  1. It’s kind of funny how old the system yet how used it is. *Insert sarcastic prod at Windows 8 and Vista here*

  2. I’m surprised that it took them this long to withdraw support of XP. It is definitely the most solid Windows but the RAM capability is way too low and it is time for Windows 7 to be the default for businesses.

  3. I suppose it’s difficult for the government to upgrade their computers operating systems considering how many of them are so built in with important software designed to run on only XP and can’t just be upgraded. The fact that ATMs use XP is the most worrying thing in that article to me.

  4. That is a little alarming that one of the most vulnerable of technology that is running windows XP is ATM’s. Hopefully they realize the cost to replace the ATM’s is nothing compared to how much money they would lose if it was breached.

  5. Maybe Microsoft can offer a paid support with patches and updates for things such as ATM’s so that way they can use the software for a little longer.

  6. I think since it is their product they can discontinue the support even though many people still use it. They have better products out now that people can switch to. This is better business for them anyways.

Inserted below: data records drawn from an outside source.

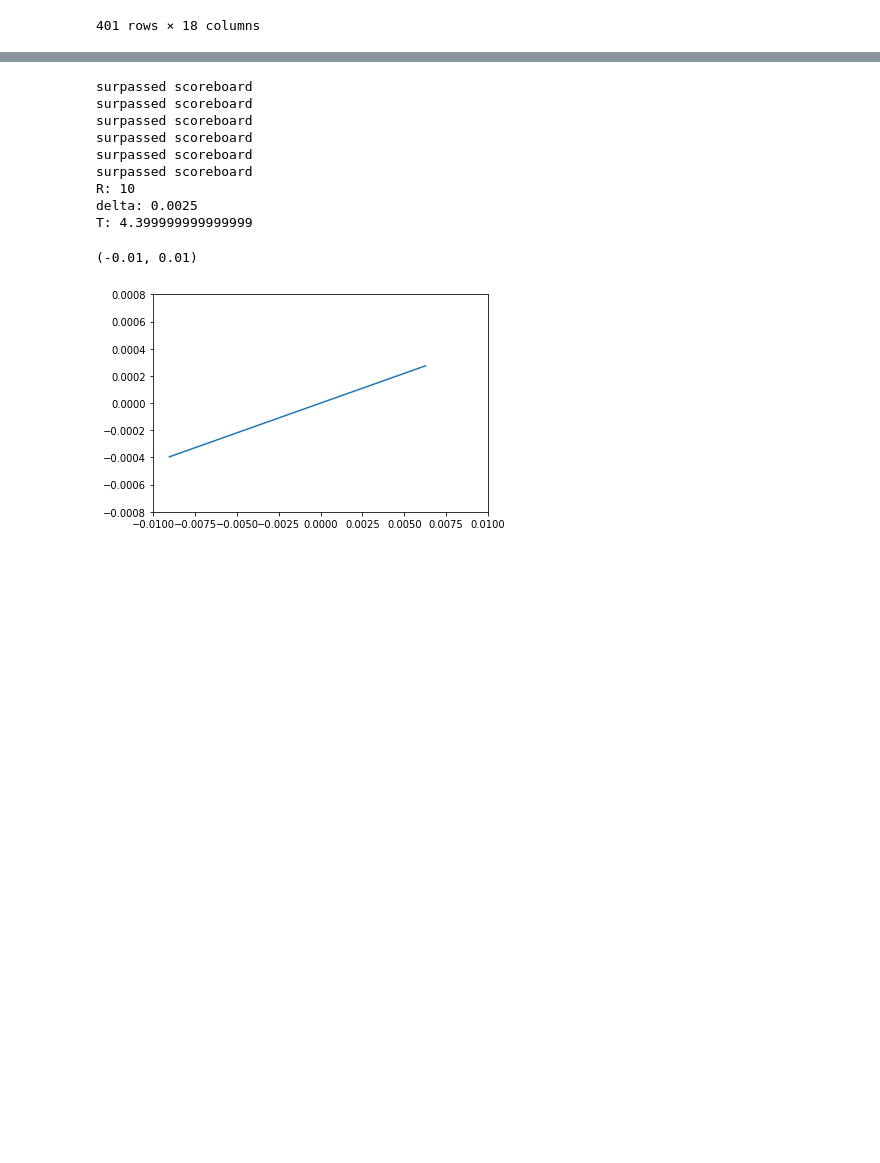
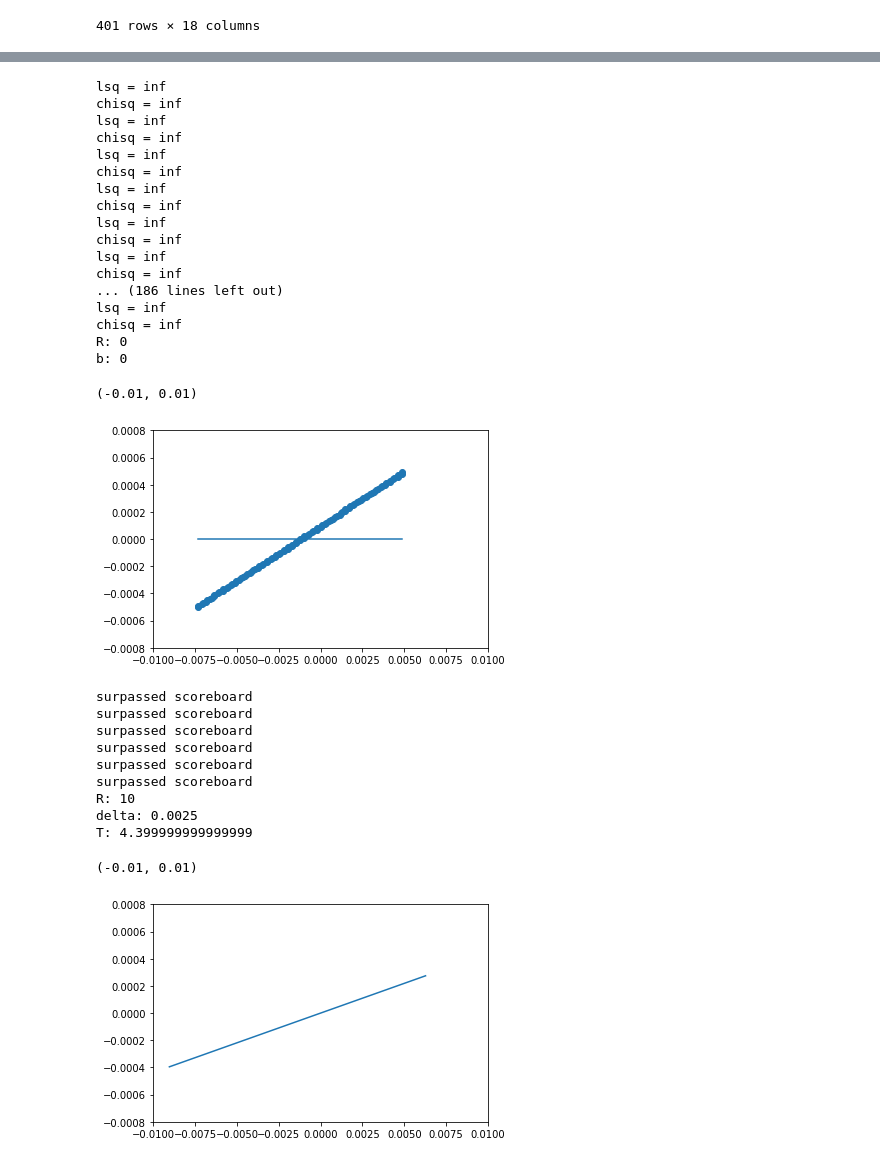
Before and after one commit to indibl99/adv_lab, a Jupyter notebook: sup_junc.ipynb, the cells around one changed output, grey strips where cells are left out. Cells and saved outputs as stored; diff of their text form; code cells hidden in the pictures; blank space fills up the shorter version.

```diff
--- a/sup_junc.ipynb
+++ b/sup_junc.ipynb
@@ -40,6 +44,17 @@ SIN_Vinc_err = data['SIN_1_1_inc_V_err'][0:100]
 SIN_Vdec = data['SIN_1_1_dec_V'][0:100]
 SIN_Idec = data['SIN_1_1_dec_I'][0:100]
 SIN_Vdec_err = data['SIN_1_1_dec_V_err'][0:100]
+# %%
+def NINcurr(v, params=[]):
+    r_0 = params[0]
+    b   = params[1]
+
+    i   = np.zeros(len(v))
+
+    for j in range(len(v)):
+        i[j] = v[j] * r_0 + b
+
+    return i
 # %%
 def SINcurr(v, params=[]):
     # energy and temperature measured in voltage units
@@ -190,3 +252,30 @@ def herbert(v, current, current_err, firstGuess = []):
+# %%
+optim_R, optim_b = herbertNIN(NIN_Vinc, NIN_Iinc, NIN_Vinc_err, [.12, .05, 0, .0002])
+
+plt.plot(NIN_Vinc, NINcurr(NIN_Vinc, [optim_R, optim_b]))
+plt.scatter(NIN_Vinc, NIN_Iinc)
+plt.ylim(-0.0008, 0.0008)
+plt.xlim(-0.01, 0.01)
+# %% [output]
+lsq = inf
+chisq = inf
+lsq = inf
+chisq = inf
+lsq = inf
+chisq = inf
+lsq = inf
+chisq = inf
+lsq = inf
+chisq = inf
+lsq = inf
+chisq = inf
+... (186 lines left out)
+lsq = inf
+chisq = inf
+R: 0
+b: 0
+(-0.01, 0.01)
+[figure, added]
 # %%
 optim_R, optim_del, optim_T = herbert(SIN_Vinc, SIN_Iinc, SIN_Vinc_err, [12.46, 0.00259, 4.2])
 
```
Also changed, not shown: parts of 5 cells of this notebook.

  7. People do have the option to continue using XP. Forcing those who have that program embedded into machines like ATMs to upgrade is just making them spend a lot of money to do so.I thought that the comment that was made in class yesterday about whether Microsoft and other software manufacturers will set expiration dates on their programs was interesting and actually makes a good question.

  8. I think that it’s fine that Microsoft is finally stopping support for XP. No one was forcing companies to use XP in the first place, so Microsoft should have no responsibility to continue supporting it. I do agree that it will be a long process to upgrade the many embedded systems using XP.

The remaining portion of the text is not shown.